[DIRECTIONS]
Reproduce each line from the records that holds "shorter".
+ + + + + + +
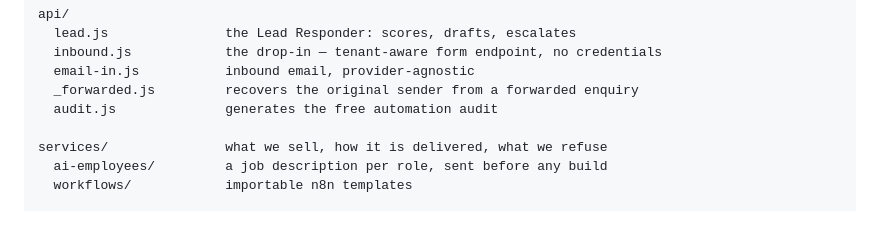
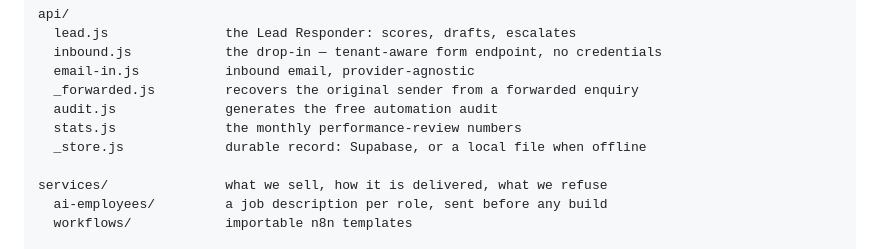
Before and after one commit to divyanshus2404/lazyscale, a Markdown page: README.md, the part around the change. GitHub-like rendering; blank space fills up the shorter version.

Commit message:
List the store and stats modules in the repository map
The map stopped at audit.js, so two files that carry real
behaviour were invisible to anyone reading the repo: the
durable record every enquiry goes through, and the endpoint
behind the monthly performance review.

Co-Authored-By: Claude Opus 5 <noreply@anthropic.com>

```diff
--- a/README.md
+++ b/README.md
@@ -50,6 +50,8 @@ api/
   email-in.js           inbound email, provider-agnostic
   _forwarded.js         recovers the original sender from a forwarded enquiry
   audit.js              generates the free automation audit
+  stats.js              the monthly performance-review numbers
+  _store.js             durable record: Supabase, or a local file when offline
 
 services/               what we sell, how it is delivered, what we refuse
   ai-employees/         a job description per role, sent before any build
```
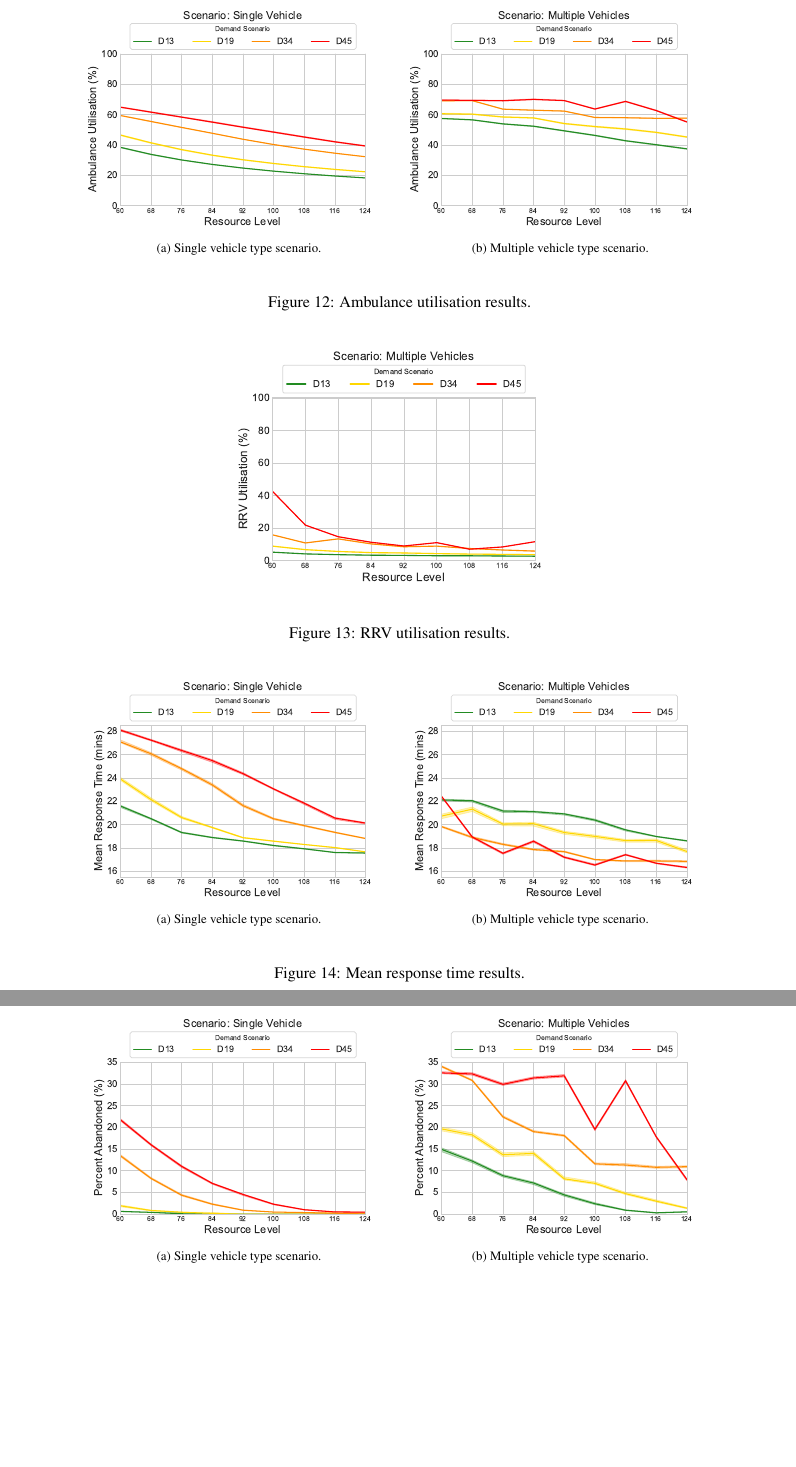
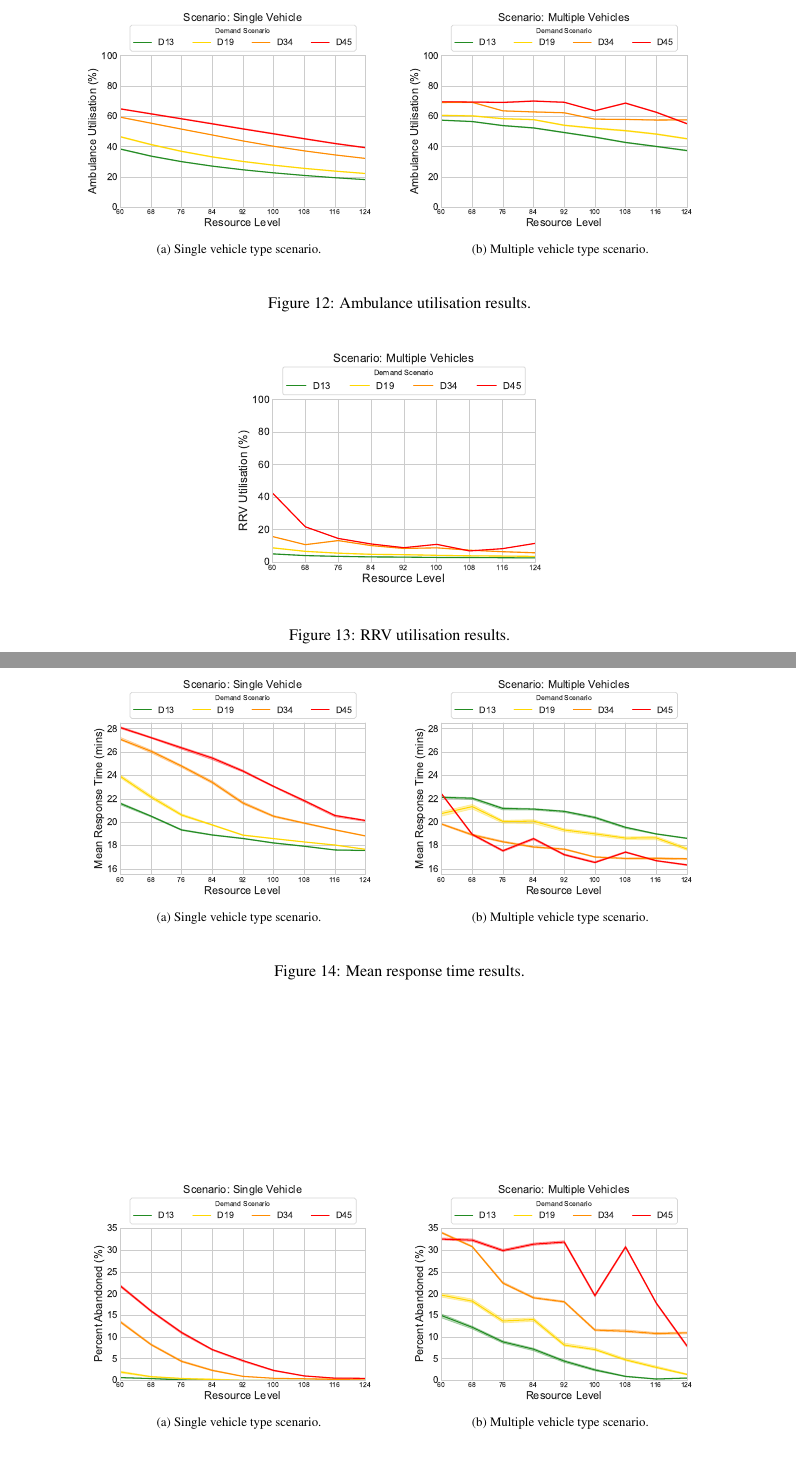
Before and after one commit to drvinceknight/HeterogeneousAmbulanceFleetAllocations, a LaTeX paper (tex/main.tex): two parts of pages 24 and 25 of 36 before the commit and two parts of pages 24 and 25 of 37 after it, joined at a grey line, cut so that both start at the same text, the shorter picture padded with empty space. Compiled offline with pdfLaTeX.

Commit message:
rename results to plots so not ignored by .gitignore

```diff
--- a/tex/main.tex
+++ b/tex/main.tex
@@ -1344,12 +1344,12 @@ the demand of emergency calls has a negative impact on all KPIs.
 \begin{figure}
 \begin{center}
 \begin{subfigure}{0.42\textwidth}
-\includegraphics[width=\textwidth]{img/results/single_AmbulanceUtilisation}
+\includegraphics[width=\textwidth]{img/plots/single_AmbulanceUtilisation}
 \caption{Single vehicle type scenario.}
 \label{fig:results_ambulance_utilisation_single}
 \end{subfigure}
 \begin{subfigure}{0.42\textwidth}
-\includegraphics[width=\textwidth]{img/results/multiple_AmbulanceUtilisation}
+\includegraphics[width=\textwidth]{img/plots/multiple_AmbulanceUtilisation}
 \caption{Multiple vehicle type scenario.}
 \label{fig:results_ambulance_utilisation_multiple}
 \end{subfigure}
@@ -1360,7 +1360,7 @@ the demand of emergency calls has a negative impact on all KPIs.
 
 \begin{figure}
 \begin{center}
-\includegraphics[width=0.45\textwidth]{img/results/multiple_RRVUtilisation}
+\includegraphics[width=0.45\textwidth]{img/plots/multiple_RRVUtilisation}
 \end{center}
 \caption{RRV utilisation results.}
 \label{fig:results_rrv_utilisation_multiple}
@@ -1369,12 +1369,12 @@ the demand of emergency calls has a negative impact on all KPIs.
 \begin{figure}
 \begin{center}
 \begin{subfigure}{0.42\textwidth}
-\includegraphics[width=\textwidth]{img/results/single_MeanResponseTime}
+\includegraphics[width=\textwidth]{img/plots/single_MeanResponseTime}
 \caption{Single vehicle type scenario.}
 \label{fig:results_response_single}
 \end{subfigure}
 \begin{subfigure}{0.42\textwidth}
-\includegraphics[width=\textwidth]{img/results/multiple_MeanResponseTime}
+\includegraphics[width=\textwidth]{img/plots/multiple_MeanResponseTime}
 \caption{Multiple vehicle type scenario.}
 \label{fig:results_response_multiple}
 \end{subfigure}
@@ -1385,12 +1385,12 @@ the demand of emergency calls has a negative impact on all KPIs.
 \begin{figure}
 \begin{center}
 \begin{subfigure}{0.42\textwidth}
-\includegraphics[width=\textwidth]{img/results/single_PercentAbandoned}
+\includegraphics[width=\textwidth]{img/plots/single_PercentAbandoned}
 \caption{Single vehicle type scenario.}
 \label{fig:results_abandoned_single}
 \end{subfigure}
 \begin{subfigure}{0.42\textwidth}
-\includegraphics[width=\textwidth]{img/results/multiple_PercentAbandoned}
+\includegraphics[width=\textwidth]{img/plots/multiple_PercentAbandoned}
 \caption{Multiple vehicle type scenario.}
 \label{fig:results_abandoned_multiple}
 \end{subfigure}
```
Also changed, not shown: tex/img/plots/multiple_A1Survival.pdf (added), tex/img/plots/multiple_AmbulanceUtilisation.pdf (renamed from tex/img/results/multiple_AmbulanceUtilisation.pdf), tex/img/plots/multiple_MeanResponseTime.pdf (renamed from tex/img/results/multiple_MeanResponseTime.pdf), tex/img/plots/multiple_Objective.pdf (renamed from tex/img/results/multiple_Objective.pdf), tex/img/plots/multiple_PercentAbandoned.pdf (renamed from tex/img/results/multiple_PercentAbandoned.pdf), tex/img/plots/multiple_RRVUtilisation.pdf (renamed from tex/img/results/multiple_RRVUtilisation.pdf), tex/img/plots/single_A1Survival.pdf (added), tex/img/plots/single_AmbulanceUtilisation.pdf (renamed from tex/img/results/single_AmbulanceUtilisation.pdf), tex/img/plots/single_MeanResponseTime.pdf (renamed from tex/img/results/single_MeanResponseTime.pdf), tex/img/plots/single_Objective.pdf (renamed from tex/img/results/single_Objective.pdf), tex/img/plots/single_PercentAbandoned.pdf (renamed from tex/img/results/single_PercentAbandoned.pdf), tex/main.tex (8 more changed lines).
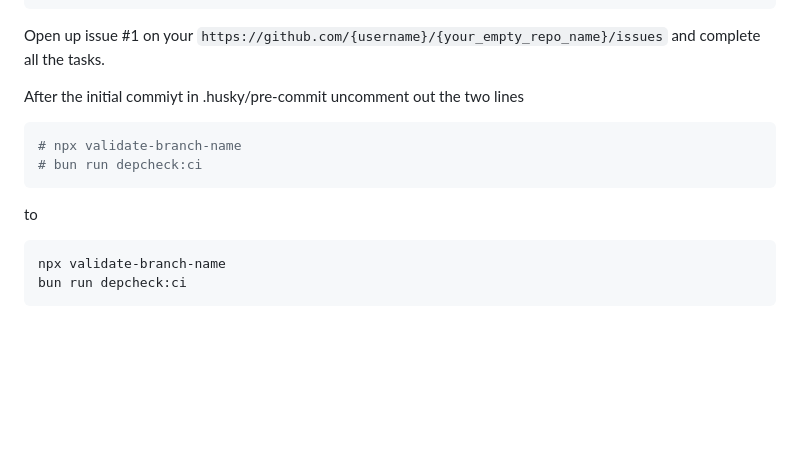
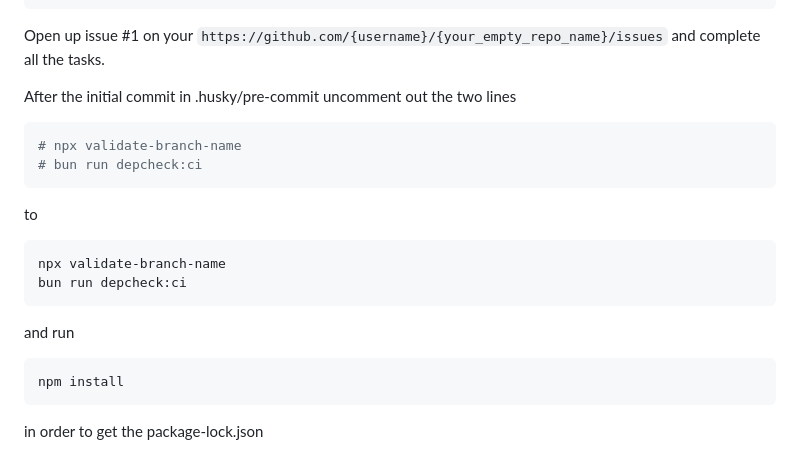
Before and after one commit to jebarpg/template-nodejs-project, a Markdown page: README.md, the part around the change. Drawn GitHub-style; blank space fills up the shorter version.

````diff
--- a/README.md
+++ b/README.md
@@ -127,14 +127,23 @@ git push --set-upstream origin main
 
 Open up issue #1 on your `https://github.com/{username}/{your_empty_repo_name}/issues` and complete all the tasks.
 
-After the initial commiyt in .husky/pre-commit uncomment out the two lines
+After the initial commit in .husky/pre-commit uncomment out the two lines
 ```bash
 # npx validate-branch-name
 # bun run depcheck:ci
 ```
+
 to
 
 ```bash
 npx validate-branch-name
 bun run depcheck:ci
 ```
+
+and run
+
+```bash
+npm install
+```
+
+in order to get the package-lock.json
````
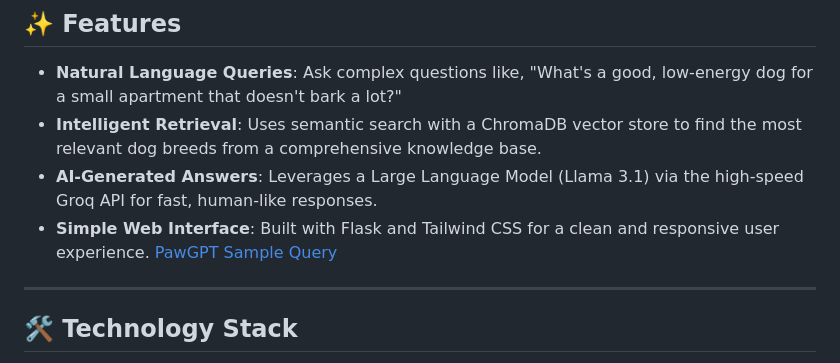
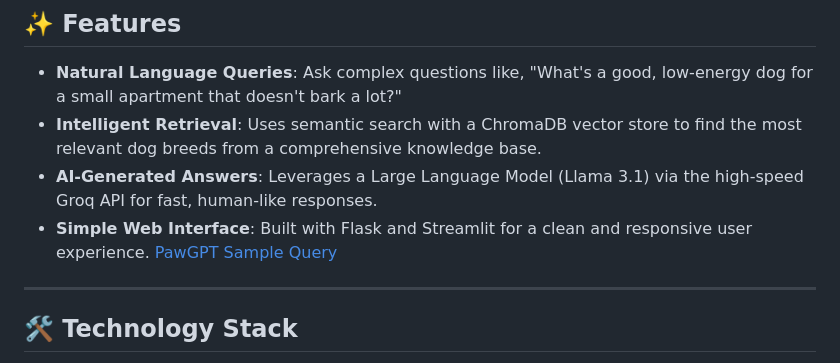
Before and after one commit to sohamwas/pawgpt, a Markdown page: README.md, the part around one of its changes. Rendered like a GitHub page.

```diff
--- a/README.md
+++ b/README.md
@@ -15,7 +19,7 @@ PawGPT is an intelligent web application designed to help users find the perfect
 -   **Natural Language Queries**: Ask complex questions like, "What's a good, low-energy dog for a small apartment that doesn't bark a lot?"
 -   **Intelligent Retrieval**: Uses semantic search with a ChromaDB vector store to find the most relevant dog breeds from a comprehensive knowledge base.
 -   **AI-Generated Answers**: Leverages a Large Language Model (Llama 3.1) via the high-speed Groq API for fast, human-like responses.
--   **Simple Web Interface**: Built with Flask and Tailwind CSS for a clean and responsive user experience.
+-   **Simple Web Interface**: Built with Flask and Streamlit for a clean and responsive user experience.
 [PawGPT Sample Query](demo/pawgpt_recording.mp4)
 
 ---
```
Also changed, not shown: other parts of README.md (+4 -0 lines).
+ + + + + + +
[EXERCISE SOLUTION]
Before and after one commit to divyanshus2404/lazyscale, a Markdown page: README.md, the part around the change. GitHub-like rendering; blank space fills up the shorter version.
Before and after one commit to drvinceknight/HeterogeneousAmbulanceFleetAllocations, a LaTeX paper (tex/main.tex): two parts of pages 24 and 25 of 36 before the commit and two parts of pages 24 and 25 of 37 after it, joined at a grey line, cut so that both start at the same text, the shorter picture padded with empty space. Compiled offline with pdfLaTeX.
Before and after one commit to jebarpg/template-nodejs-project, a Markdown page: README.md, the part around the change. Drawn GitHub-style; blank space fills up the shorter version.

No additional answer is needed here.